C. Barrowclough, M. Marshall, L. Gregg, M. Fitzsimmons, B. Tomenson, J. Warburton and F. Lobban
Background Cannabis use is high amongst young people who have recently had their first episode of psychosis, and is associated with worse outcomes. To date, interventions to reduce cannabis consumption have been largely ineffective, and it has been suggested that longer treatment periods are required.
Method In a pragmatic single-blind randomized controlled trial 110 participants were randomly allocated to one of three conditions: a brief motivational interviewing and cognitive behavioural therapy (MI-CBT) intervention (up to 12 sessions over 4.5 months) with standard care from an early intervention service; a long MI-CBT intervention (up to 24 sessions over 9 months) with standard care; or standard care alone. The primary outcome was change in cannabis use as measured by Timeline Followback.
Results Neither the extended nor the brief interventions conferred benefit over standard care in terms of reductions in frequency or amount of cannabis use. Also the interventions did not result in improvements in the assessed clinical outcomes, including symptoms, functioning, hospital admissions or relapse.

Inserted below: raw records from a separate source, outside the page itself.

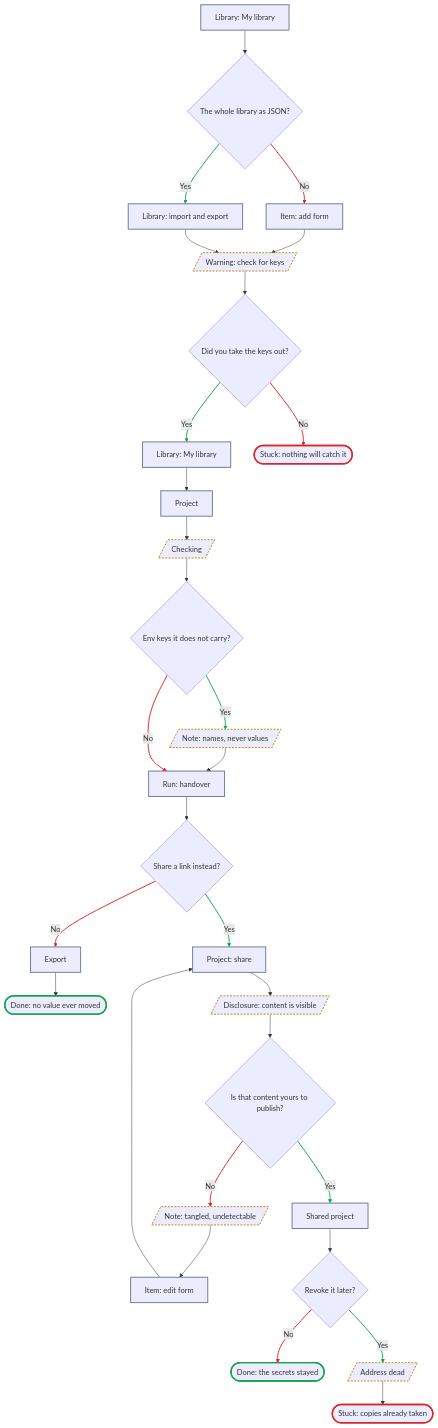
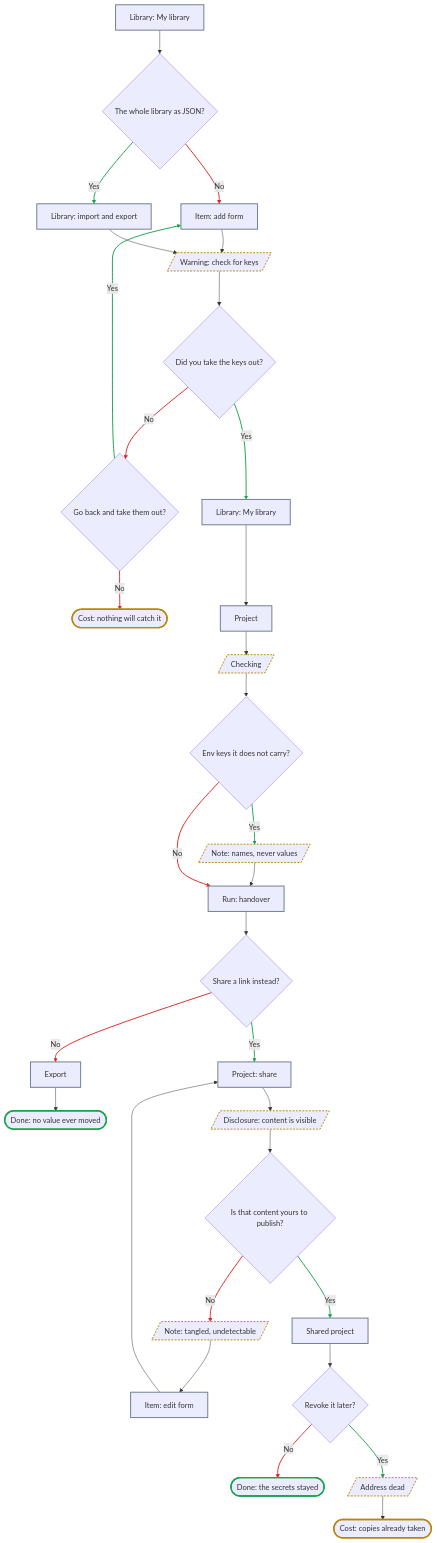
The seventh of 8 diagrams in 03-information-architecture/flows.md (RomanUserExpert/ai-stack-builder), drawn with Mermaid before and after one commit. The commit also changed other lines of this file and 5 other files, not shown here.

````diff
--- a/03-information-architecture/flows.md
+++ b/03-information-architecture/flows.md
@@ -546,41 +612,44 @@
 ```mermaid
 flowchart TD
     A["Library: My library"] --> B{"The whole library as JSON?"}
     B -->|"No"| C["Item: add form"]
     B -->|"Yes"| D["Library: import and export"]
     C --> E[/"Warning: check for keys"/]
     D --> E
     E --> F{"Did you take the keys out?"}
     F -->|"Yes"| G["Library: My library"]
-    F -->|"No"| H(["Stuck: nothing will catch it"])
+    F -->|"No"| F2{"Go back and take them out?"}
+    F2 -->|"Yes"| C
+    F2 -->|"No"| H(["Cost: nothing will catch it"])
     G --> I["Project"]
     I --> J[/"Checking"/]
     J --> K{"Env keys it does not carry?"}
     K -->|"Yes"| L[/"Note: names, never values"/]
     L --> M["Run: handover"]
     K -->|"No"| M
     M --> N{"Share a link instead?"}
     N -->|"No"| O["Export"]
     O --> P(["Done: no value ever moved"])
     N -->|"Yes"| Q["Project: share"]
     Q --> R[/"Disclosure: content is visible"/]
     R --> S{"Is that content yours to publish?"}
     S -->|"No"| T[/"Note: tangled, undetectable"/]
     T --> U["Item: edit form"]
     U --> Q
     S -->|"Yes"| V["Shared project"]
     V --> W{"Revoke it later?"}
     W -->|"No"| X(["Done: the secrets stayed"])
     W -->|"Yes"| Y[/"Address dead"/]
-    Y --> Z(["Stuck: copies already taken"])
+    Y --> Z(["Cost: copies already taken"])
     classDef screen stroke:#6b7a8f,stroke-width:2px
     classDef state stroke:#b8860b,stroke-width:2px,stroke-dasharray:4 3
     classDef win stroke:#16a34a,stroke-width:3px
+    classDef cost stroke:#b8860b,stroke-width:3px
     classDef dead stroke:#dc2626,stroke-width:3px
-    linkStyle 2,6,11,17,23,26 stroke:#16a34a,stroke-width:2px
-    linkStyle 1,7,13,15,20,25 stroke:#dc2626,stroke-width:2px
+    linkStyle 2,6,8,13,19,25,28 stroke:#16a34a,stroke-width:2px
+    linkStyle 1,7,9,15,17,22,27 stroke:#dc2626,stroke-width:2px
     class A,C,D,G,I,M,O,Q,U,V screen
     class E,J,L,R,T,Y state
     class P,X win
-    class H,Z dead
+    class H,Z cost
 ```
````
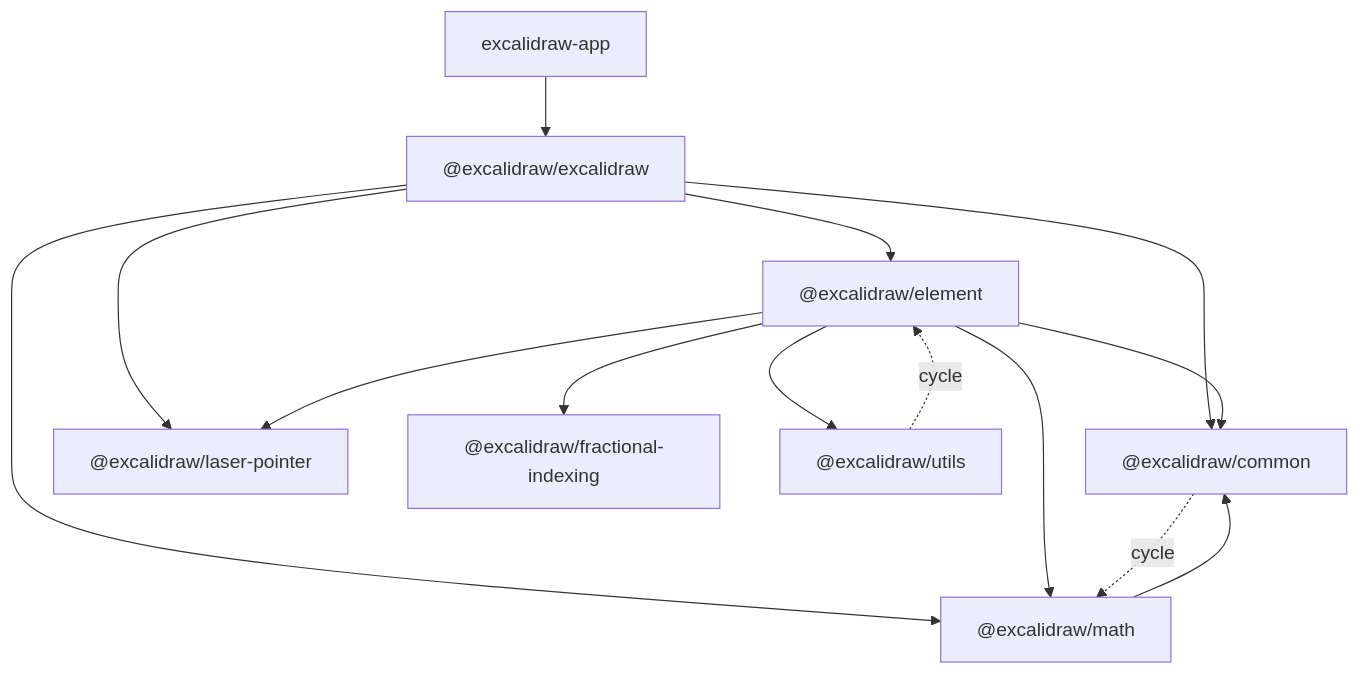
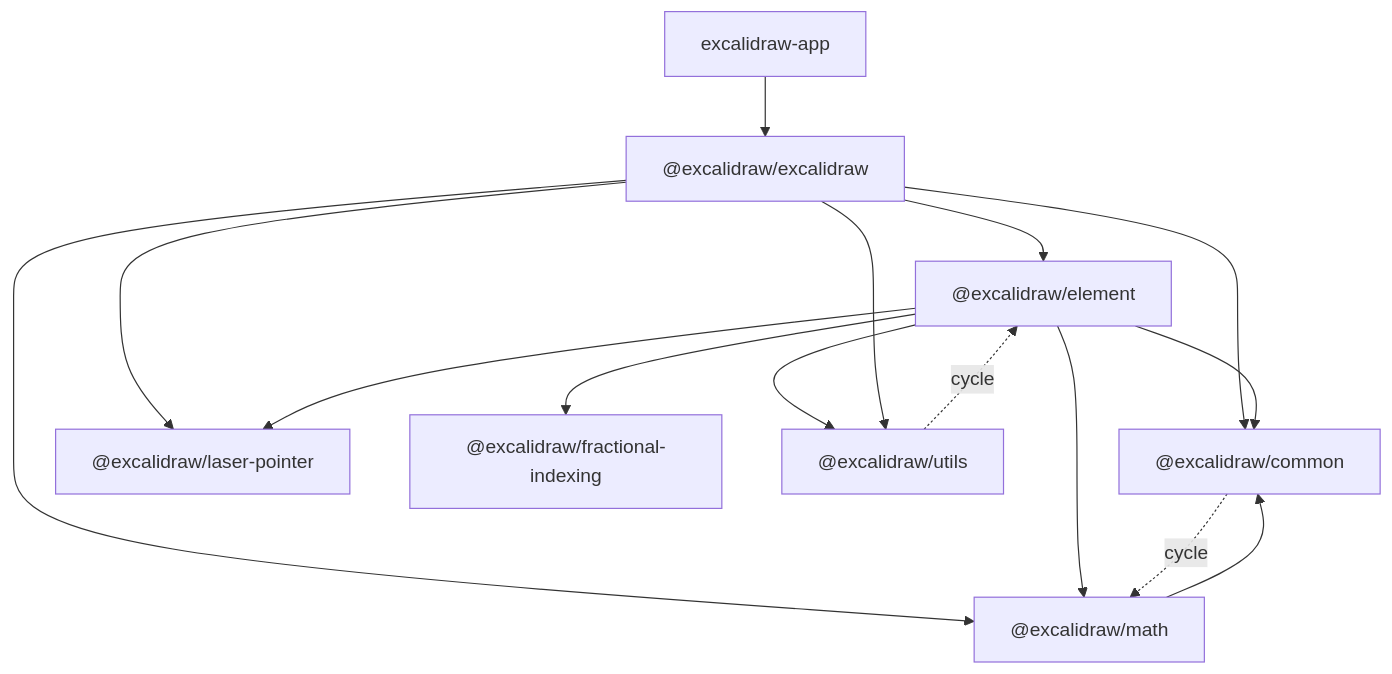
Before and after one commit to unobravo/whiteboard-fe: the first of 4 diagrams in docs/ARCHITECTURE.md, drawn with Mermaid. The commit also changed other lines of this file, not shown here.

````diff
--- a/docs/ARCHITECTURE.md
+++ b/docs/ARCHITECTURE.md
@@ -33,16 +33,17 @@
 ```mermaid
 graph TD
   app["excalidraw-app"] --> editor["@excalidraw/excalidraw"]
   editor --> element["@excalidraw/element"]
   editor --> common["@excalidraw/common"]
   editor --> math["@excalidraw/math"]
   editor --> lp["@excalidraw/laser-pointer"]
   element --> common
   element --> math
   element --> fi["@excalidraw/fractional-indexing"]
   element --> lp
   element --> utils["@excalidraw/utils"]
   utils -. cycle .-> element
+  editor --> utils
   math --> common
   common -. cycle .-> math
 ```
````
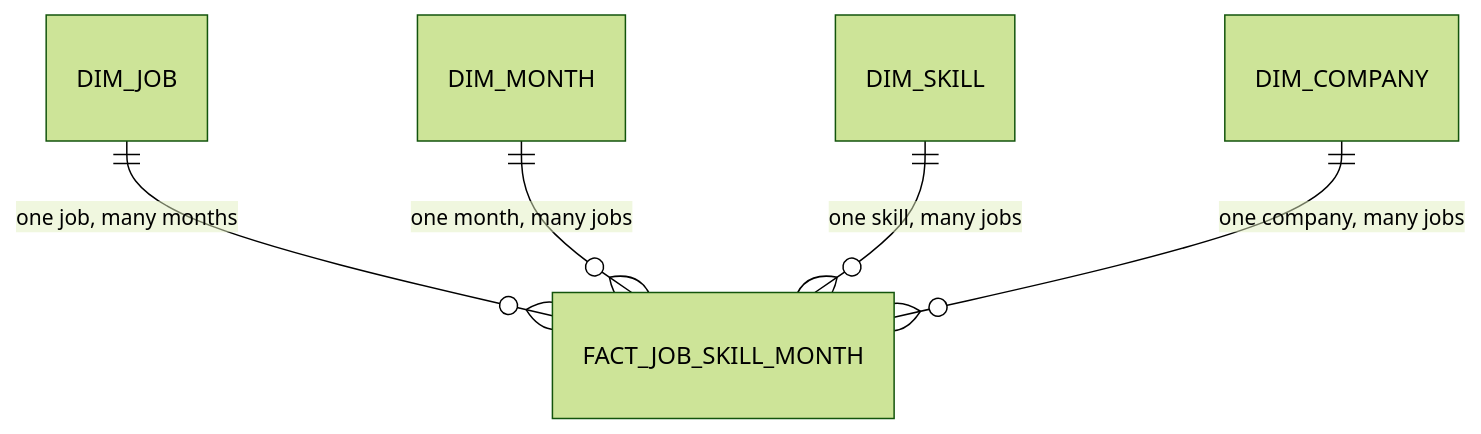
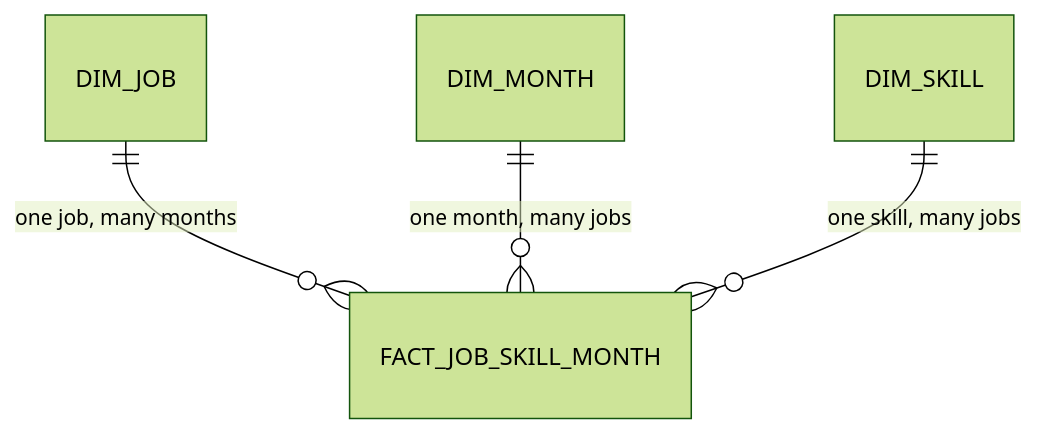
Before and after one commit to husthunterpy01/Autonomous_Vehicle_Job_Profiles_Group3: the second of 2 diagrams in document/gold-trend-mart/README.md, drawn with Mermaid (forest theme). The commit also changed other lines of this file and 4 other files, not shown here.

First line of the commit message:
docs: drop the company dimension from the skill trend star (DOC-13)

````diff
--- a/document/gold-trend-mart/README.md
+++ b/document/gold-trend-mart/README.md
@@ -48,7 +48,6 @@
 ```mermaid
 erDiagram
     DIM_JOB ||--o{ FACT_JOB_SKILL_MONTH : "one job, many months"
     DIM_MONTH ||--o{ FACT_JOB_SKILL_MONTH : "one month, many jobs"
     DIM_SKILL ||--o{ FACT_JOB_SKILL_MONTH : "one skill, many jobs"
-    DIM_COMPANY ||--o{ FACT_JOB_SKILL_MONTH : "one company, many jobs"
 ```
````
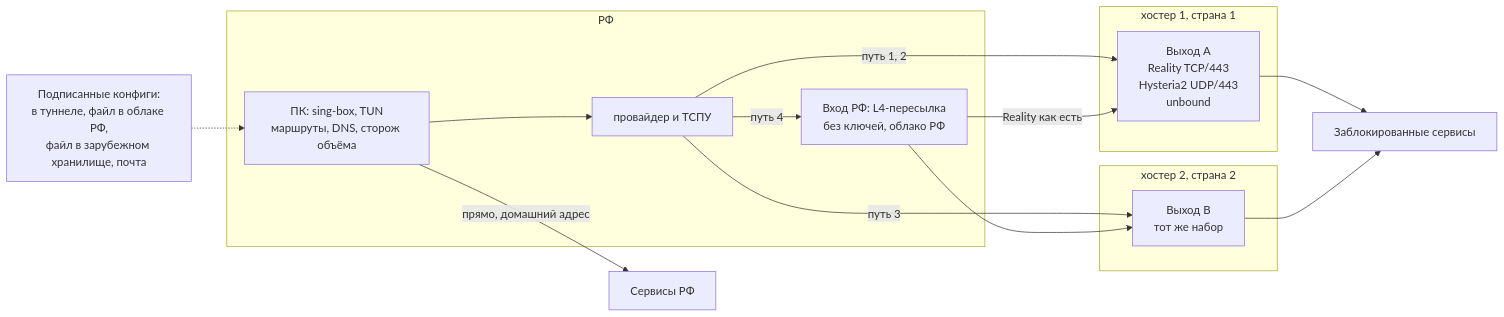
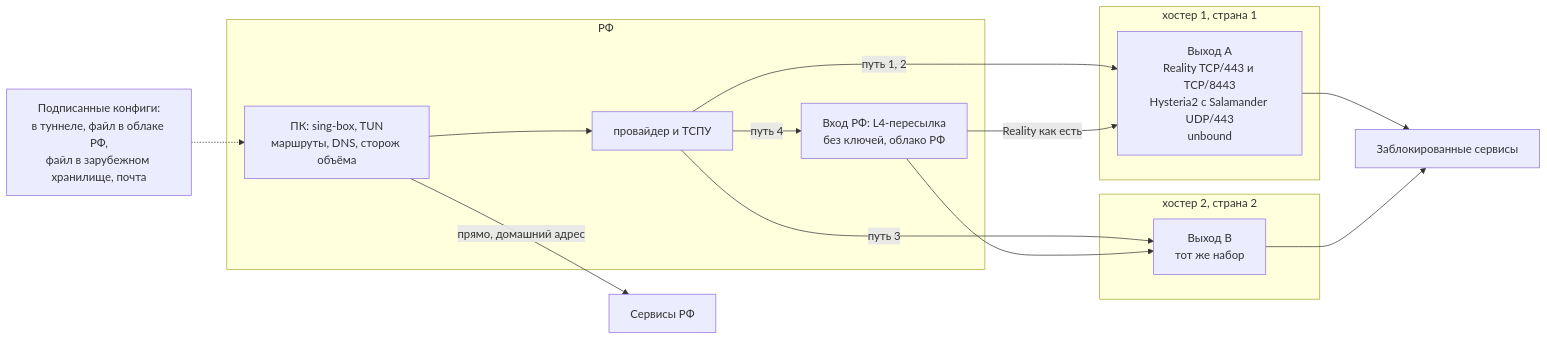
One commit to airmalik0/artel-fullstack-test changed the diagram in part2-topology/TOPOLOGY.md. Above: the diagram before and after it, drawn with Mermaid. The commit also changed other lines of this file and 16 other files, not shown here.

````diff
--- a/part2-topology/TOPOLOGY.md
+++ b/part2-topology/TOPOLOGY.md
@@ -35,27 +35,27 @@
 ```mermaid
 flowchart LR
   subgraph RU["РФ"]
     PC["ПК: sing-box, TUN\nмаршруты, DNS, сторож объёма"]
     TSPU["провайдер и ТСПУ"]
     REL["Вход РФ: L4-пересылка\nбез ключей, облако РФ"]
   end
   subgraph H1["хостер 1, страна 1"]
-    A["Выход A\nReality TCP/443\nHysteria2 UDP/443\nunbound"]
+    A["Выход A\nReality TCP/443 и TCP/8443\nHysteria2 с Salamander UDP/443\nunbound"]
   end
   subgraph H2["хостер 2, страна 2"]
     B["Выход B\nтот же набор"]
   end
   NET["Заблокированные сервисы"]
   RUS["Сервисы РФ"]
   CFG["Подписанные конфиги:\nв туннеле, файл в облаке РФ,\nфайл в зарубежном хранилище, почта"]
   PC --> TSPU
   TSPU -->|"путь 1, 2"| A
   TSPU -->|"путь 3"| B
   TSPU -->|"путь 4"| REL
   REL -->|"Reality как есть"| A
   REL --> B
   A --> NET
   B --> NET
   PC -->|"прямо, домашний адрес"| RUS
   CFG -.-> PC
 ```
````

Conclusions Integrated MI and CBT for people with cannabis use and recent-onset psychosis does not reduce cannabis use or improve clinical outcomes. These findings are consistent with those in the published literature, and additionally demonstrate that offering a more extended intervention does not confer any advantage. Many participants were not at an action stage for change and for those not ready to reduce or quit cannabis, targeting associated problems rather than the cannabis use per se may be the best current strategy for mental health services to adopt.